I suspect we will see the likes of Steve Liesman (Keynesian Economic Reporter CNBC) and his fellows’ parade around in a few more weeks before the next FOMC meeting. They will talk about adjectives and words in the Fed FOMC statement again and most likely inject some volatility in the market, as they did this time. However, at the end of the day we will be left with a Fed running Zero interest rates and finding new ways to accommodate.
The equity markets have reacted exactly as expected, zero interest rates means bonds yields remain unattractive and money is cheap, the market will rally (period).
Bonds have seen a slight sell-off, which forced rates in the 10-year up to 2.6%. There is a little concern with the winding down of QE3 that without the Fed we might see yields rise further. However, I don’t think the Fed is out of the game, perhaps in name only. A steepening of the yield curve will stall the economic recovery, we can’t have that. I suspect that we are already close to resistance in yields (support in bonds) at the 2.7% range. I was in the minority that believe rates would get to 2.4% earlier this year, I still believe we will see rates remain under pressure and we will not see a steeping in the yield curve, even at the end of QE3. QE4 or something different in name only is already loaded ready to fire.

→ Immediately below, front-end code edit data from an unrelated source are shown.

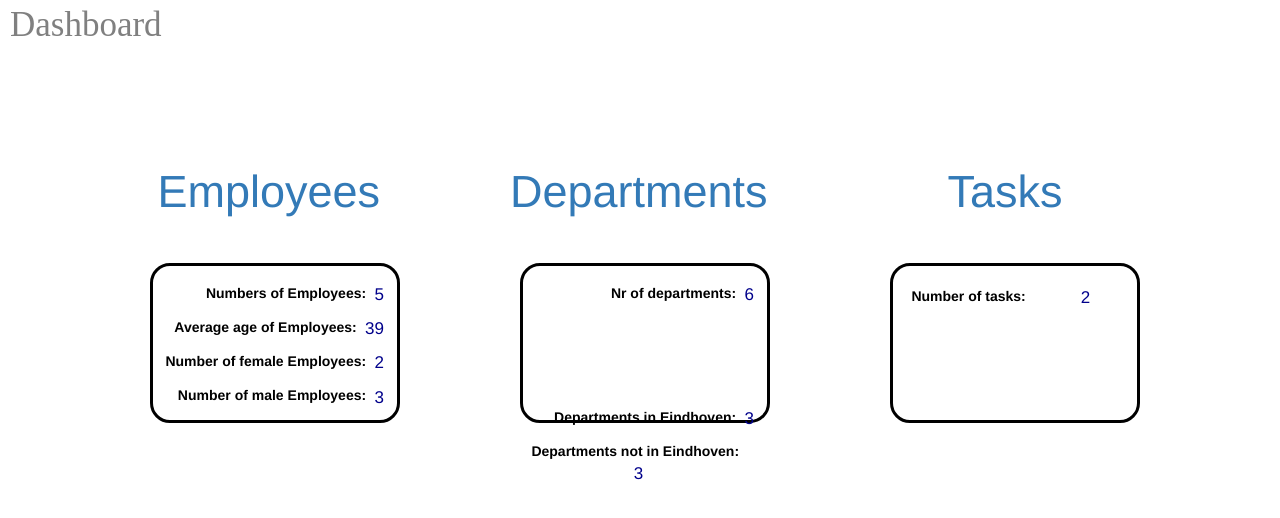
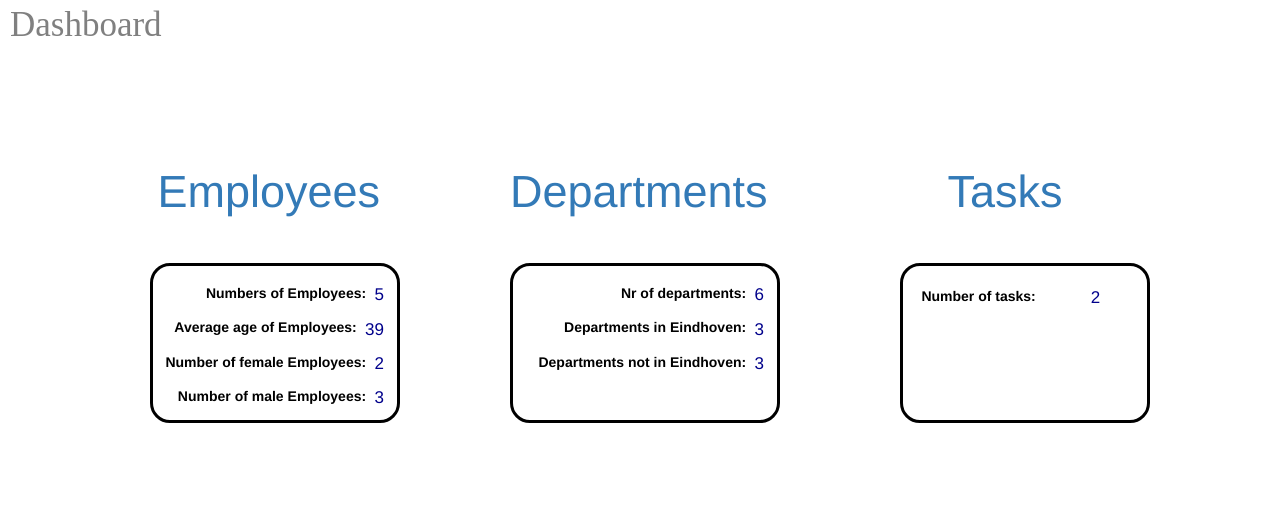
Before and after one commit to GalinKarafiziev/AngularProject, an Angular app in the folder angular-project/: page /dashboard in a window 1280 px wide. Shown: the top 518 px of the page. Built offline with nearby package versions, Linux system fonts and the light colour scheme.

Commit message:
css fixes

```diff
--- a/angular-project/src/app/dashboard/dashboard.component.css
+++ b/angular-project/src/app/dashboard/dashboard.component.css
@@ -92,7 +92,7 @@ display: inline-block;
 .depinfo{
 	border:solid black 3px;
 	border-radius: 20px;
-	width: 250px;
+	width: 270px;
 	height: 160px;
 	text-align: center;
 	margin-left: 13%;
@@ -100,12 +100,12 @@ display: inline-block;
 	color:darkblue;
 	font-size: 17px;
 	float:left;
-	margin-left:120px;
+	margin-left:110px;
 
 }
 .taskDash{
 	margin-left: 50px;
 }
-.depnr{
-	margin-top: 17px;
+.nrdep{
+	margin-top:17px;
 }
--- a/angular-project/src/app/dashboard/dashboard.component.html
+++ b/angular-project/src/app/dashboard/dashboard.component.html
@@ -16,7 +16,7 @@
 	</li>
 	<li>
 		<div class = "depinfo">
-			<p class="depnr"><span class="label">Nr of departments: </span>{{depNumber}} </p>
+			<p class="nrdep"><span class="label">Nr of departments: </span>{{depNumber}} </p>
 			<p> <span class="label">Departments in Eindhoven:</span>  {{inEindhoven}}</p>
 			<p> <span class="label">Departments not in Eindhoven:</span> {{notEindhoven}}</p>
 
```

The dollar index has pretty much topped out and could remain in this upper range into the mid-terms, if it means keeping a lid on gas and food prices. Got to keep voters optimistic heading into November 4th, however that will change and we should see the dollar index decline again. Looking at the Yen and Euro chart, it looks ugly and I am not sure that Yellen can sleep at night as the US dollar continues to strengthen. She will probably just need to take some TUMS for the next couple of weeks and bare it as the nation waits for the mid-term elections. I suspect we will start seeing a short dollar on the dollar/yen and dollar/euro trade heading into mid-November, taking advantage of Yellen stepping on the accelerator after the mid-terms.

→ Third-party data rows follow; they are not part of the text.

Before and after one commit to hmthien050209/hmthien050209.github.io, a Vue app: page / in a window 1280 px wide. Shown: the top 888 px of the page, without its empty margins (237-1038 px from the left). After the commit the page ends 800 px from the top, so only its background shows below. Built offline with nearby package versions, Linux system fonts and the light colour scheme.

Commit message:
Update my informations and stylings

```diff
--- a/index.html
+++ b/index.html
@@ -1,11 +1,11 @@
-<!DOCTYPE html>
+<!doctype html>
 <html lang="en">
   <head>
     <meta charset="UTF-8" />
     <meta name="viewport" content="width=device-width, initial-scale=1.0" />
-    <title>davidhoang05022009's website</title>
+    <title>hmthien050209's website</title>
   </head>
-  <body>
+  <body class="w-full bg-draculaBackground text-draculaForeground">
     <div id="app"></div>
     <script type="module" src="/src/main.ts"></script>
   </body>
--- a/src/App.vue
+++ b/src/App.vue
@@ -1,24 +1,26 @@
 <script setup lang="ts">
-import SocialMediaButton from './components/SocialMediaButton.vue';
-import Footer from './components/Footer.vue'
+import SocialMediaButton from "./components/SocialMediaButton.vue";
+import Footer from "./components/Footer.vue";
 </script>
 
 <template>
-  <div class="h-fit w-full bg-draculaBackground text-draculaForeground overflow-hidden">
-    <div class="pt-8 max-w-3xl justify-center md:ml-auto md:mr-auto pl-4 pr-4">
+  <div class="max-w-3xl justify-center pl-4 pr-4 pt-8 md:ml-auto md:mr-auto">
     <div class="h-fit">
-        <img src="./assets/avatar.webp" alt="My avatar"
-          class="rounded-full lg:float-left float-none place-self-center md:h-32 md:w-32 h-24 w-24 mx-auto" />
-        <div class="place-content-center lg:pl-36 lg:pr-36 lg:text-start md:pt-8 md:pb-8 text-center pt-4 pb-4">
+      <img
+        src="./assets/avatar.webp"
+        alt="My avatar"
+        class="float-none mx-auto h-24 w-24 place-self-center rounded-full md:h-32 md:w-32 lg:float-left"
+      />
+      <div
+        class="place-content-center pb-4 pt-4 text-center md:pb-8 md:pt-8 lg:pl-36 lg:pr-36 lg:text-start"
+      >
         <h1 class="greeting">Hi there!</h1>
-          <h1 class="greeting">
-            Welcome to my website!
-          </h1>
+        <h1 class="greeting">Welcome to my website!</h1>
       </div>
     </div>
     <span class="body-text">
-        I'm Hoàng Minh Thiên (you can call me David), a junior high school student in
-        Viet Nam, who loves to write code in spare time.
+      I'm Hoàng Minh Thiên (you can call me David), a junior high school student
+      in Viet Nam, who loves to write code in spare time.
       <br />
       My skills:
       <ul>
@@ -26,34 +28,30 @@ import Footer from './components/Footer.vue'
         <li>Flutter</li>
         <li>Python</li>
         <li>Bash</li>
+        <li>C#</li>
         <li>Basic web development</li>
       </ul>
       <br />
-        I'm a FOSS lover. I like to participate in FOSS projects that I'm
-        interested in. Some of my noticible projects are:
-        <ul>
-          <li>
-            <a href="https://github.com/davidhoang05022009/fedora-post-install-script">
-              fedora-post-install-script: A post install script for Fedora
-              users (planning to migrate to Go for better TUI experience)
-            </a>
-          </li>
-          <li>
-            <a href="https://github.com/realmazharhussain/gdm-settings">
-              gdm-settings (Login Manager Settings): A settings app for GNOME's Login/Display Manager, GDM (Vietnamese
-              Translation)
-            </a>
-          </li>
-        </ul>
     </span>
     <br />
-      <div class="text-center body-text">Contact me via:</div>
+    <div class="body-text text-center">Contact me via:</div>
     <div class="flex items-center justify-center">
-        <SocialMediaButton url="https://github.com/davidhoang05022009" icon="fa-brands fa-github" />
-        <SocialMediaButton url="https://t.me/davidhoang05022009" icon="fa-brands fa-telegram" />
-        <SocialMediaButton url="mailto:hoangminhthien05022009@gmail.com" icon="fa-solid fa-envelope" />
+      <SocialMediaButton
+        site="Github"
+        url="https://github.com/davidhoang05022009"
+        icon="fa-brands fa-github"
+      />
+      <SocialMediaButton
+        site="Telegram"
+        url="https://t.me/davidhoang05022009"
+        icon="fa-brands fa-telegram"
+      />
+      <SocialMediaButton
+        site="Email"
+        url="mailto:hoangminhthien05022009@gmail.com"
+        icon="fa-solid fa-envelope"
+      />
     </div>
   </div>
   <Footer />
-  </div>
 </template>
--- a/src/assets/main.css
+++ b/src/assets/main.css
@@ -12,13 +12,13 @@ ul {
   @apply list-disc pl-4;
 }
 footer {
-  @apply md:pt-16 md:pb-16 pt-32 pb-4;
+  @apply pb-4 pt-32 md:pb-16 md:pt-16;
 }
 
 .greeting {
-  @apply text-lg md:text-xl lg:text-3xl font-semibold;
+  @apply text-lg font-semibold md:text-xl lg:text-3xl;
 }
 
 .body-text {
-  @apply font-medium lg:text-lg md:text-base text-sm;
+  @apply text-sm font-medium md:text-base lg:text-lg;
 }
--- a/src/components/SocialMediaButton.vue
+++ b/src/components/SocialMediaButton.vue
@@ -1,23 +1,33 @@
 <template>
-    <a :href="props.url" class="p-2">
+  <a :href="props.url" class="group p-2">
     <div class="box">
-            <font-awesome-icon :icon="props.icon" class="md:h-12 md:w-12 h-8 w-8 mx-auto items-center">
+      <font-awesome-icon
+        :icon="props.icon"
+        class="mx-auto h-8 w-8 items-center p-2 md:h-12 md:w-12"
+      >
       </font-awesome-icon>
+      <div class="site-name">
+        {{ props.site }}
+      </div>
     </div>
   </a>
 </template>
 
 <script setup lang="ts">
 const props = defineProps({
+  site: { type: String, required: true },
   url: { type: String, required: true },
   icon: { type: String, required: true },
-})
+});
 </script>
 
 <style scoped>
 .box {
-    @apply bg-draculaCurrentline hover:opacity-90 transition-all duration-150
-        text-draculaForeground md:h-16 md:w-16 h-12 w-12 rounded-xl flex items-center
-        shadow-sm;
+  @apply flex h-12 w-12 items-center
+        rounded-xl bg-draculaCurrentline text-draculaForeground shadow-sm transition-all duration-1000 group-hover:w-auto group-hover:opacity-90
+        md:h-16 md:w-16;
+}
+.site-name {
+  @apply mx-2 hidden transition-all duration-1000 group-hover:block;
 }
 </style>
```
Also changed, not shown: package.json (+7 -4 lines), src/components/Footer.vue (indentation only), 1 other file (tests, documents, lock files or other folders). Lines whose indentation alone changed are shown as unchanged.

Commodities will remain under pressure as the over-supply in the Yen / Euro force the dollar higher and drive down dollar derivative priced commodities. This could be lining up for an excellent buying opportunity when this turns around. For now commodities will remain under pressure, but when this turns around it could be fast and hard. Watch the dollar, it will determine the action.
Support & Resistance
Long live the Doves! Market is in rally mode as it received confirmation that nothing has changed.
The FOMC is over and the Doves rule the day. Time to get in line to buy an iPhone.
Get long, sell calls and watch the VIX drop like a rock. The Doves have spoken.
Seems like order flow is heading back in, 1140-1160 could be the support range. However, as much as the narrower based indices are waving the victory flag, don’t get too comfortable until you see this index break solidly above the 1170 area and turn that into support.
I will admit I love watching the Fed games and economics as much as I love watching Miami beat the Patriots. If only the rest of the nation could take interest in economics and our Federal Reserve, perhaps John Grisham could right an exciting novel or make a movie on the subject that would capture a wider audience and bring interest. I really don’t care what brings people to the table to take interest. The fact remains, it doesn’t matter if you are black or white, gay or straight, old or young, rich or poor, Pro-life or Pro-Choice, Jew or Christian or any of the issues that divide us socially. We all earn and spend dollars and the Fed policy affects each and every one of us. It is time to take notice, to garner an inkling of understanding, to pay attention – your future and children’s future are far more impacted by the Fed than you can possibly imagine.
Now it is time for some Football – GO FINS!